What you are asked to do:
Please filter the entries and return only the lines that include "文档事件适配".

Entries supplied:
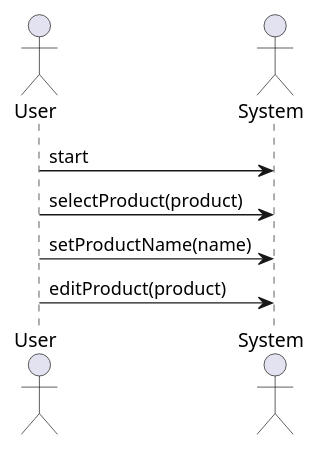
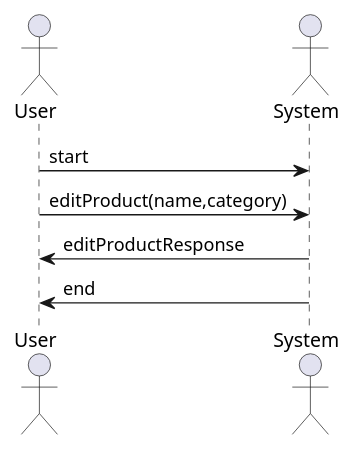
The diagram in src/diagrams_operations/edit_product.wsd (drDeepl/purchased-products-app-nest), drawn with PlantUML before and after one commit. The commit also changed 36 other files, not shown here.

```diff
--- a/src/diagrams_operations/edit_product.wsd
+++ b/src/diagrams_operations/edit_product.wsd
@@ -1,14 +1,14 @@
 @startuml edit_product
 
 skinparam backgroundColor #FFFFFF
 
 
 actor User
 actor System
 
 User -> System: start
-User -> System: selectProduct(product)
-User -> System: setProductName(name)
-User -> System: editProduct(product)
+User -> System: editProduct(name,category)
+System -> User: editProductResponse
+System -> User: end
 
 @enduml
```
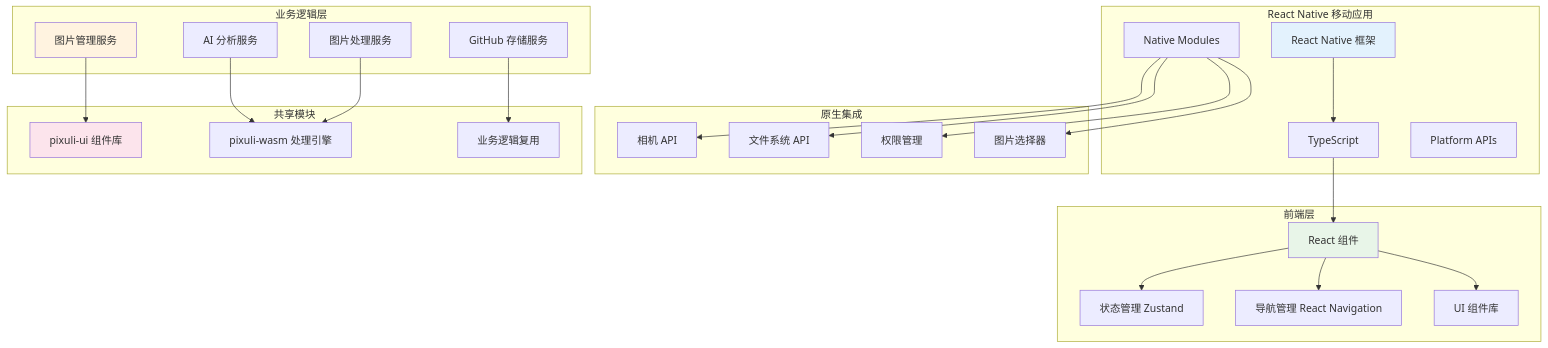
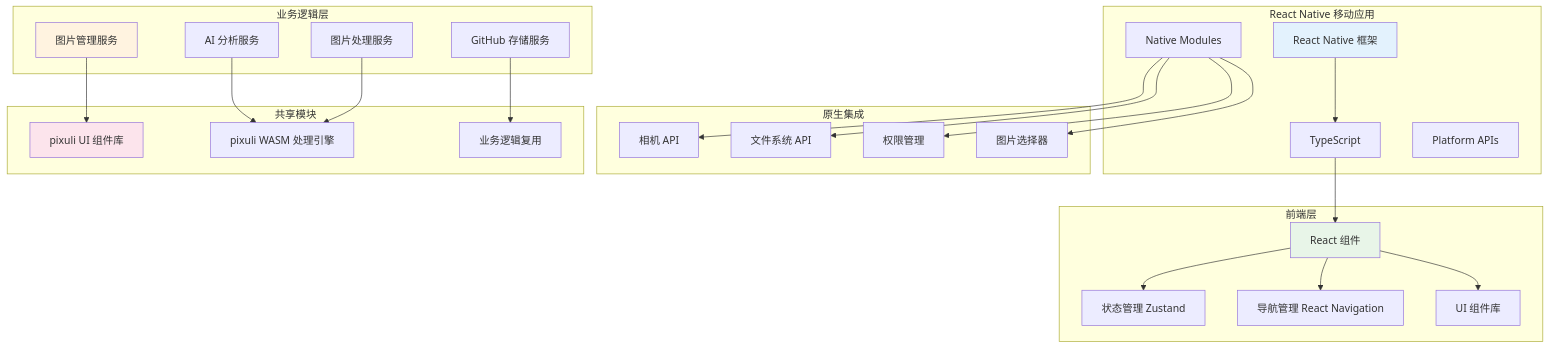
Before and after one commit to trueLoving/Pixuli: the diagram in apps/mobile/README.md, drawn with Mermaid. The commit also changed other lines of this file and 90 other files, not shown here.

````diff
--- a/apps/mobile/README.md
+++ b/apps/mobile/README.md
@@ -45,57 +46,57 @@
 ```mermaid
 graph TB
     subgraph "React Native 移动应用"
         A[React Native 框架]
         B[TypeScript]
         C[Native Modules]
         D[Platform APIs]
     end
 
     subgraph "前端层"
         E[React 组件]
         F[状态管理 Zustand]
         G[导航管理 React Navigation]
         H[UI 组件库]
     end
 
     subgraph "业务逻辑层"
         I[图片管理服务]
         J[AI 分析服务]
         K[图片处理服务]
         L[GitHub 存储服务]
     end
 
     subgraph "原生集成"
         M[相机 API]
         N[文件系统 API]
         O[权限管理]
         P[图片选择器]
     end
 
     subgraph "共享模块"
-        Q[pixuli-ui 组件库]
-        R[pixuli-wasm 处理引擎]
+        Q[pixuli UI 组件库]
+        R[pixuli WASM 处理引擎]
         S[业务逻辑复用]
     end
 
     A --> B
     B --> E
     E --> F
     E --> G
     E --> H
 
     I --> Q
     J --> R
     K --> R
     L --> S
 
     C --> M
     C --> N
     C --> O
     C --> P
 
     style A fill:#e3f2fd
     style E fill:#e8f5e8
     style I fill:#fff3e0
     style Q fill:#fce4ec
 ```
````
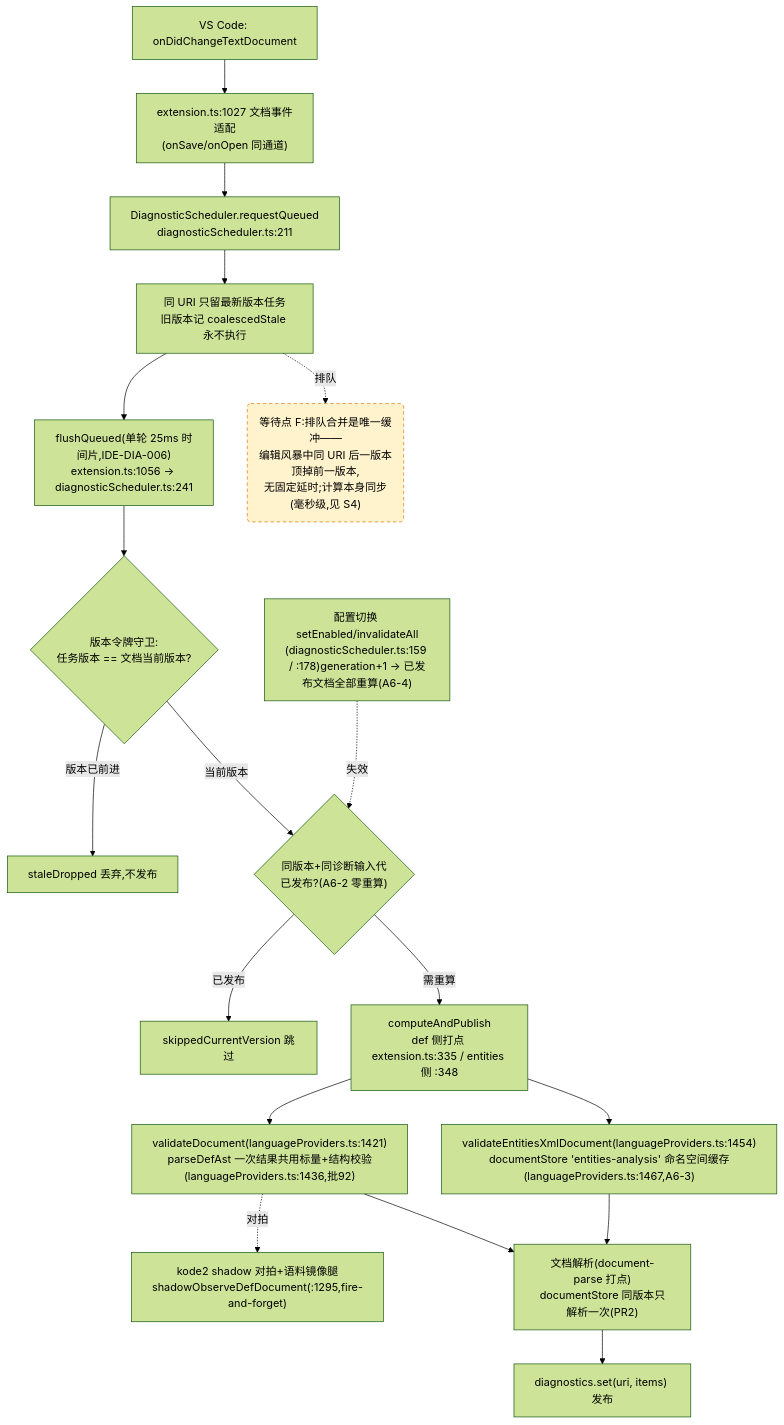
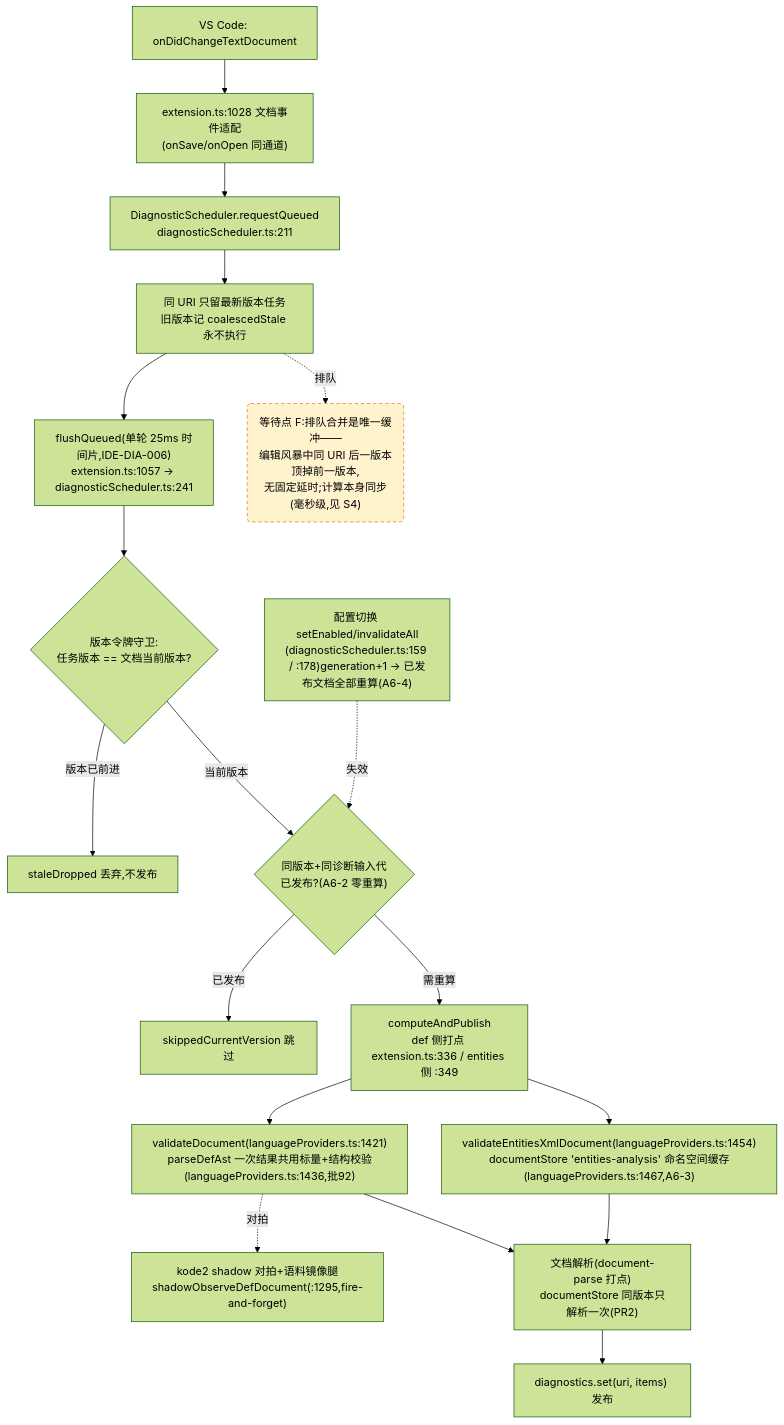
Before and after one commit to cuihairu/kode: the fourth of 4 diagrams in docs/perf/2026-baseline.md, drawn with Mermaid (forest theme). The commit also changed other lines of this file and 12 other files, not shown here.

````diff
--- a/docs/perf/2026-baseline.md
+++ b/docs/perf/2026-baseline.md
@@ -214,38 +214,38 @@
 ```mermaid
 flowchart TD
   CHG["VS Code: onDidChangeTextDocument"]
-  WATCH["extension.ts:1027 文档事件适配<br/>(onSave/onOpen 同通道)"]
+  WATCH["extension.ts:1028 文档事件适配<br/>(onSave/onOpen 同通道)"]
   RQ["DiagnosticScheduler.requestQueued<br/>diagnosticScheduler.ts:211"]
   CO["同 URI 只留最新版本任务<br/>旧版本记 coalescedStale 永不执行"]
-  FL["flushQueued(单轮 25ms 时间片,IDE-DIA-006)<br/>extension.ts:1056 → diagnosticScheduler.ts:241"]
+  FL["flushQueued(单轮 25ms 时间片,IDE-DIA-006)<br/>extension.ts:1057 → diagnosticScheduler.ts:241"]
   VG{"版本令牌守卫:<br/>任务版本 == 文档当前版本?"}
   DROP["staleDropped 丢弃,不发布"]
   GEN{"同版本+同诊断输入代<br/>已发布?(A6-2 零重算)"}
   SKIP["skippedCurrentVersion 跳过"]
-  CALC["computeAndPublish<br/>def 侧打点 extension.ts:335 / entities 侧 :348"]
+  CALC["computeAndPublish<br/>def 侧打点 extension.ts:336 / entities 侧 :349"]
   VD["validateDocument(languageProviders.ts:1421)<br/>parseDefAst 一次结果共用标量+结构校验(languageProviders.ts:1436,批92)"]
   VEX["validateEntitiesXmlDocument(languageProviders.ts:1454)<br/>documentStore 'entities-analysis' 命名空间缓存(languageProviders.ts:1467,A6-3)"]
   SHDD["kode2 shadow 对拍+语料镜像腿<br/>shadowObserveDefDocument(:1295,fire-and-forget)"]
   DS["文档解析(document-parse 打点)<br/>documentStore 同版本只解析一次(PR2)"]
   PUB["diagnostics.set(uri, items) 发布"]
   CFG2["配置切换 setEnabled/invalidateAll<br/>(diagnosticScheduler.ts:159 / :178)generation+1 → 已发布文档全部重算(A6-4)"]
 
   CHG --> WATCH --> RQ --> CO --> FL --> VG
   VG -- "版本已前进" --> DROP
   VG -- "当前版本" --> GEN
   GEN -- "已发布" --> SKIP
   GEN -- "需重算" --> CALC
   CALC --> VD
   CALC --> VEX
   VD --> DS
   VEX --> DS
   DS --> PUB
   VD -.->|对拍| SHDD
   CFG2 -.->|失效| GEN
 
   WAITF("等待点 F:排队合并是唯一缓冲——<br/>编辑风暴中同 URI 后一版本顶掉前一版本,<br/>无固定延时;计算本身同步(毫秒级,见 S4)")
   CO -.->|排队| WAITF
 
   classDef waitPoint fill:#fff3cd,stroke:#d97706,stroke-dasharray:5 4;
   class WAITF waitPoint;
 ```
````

Answer box:
-  WATCH["extension.ts:1027 文档事件适配<br/>(onSave/onOpen 同通道)"]
+  WATCH["extension.ts:1028 文档事件适配<br/>(onSave/onOpen 同通道)"]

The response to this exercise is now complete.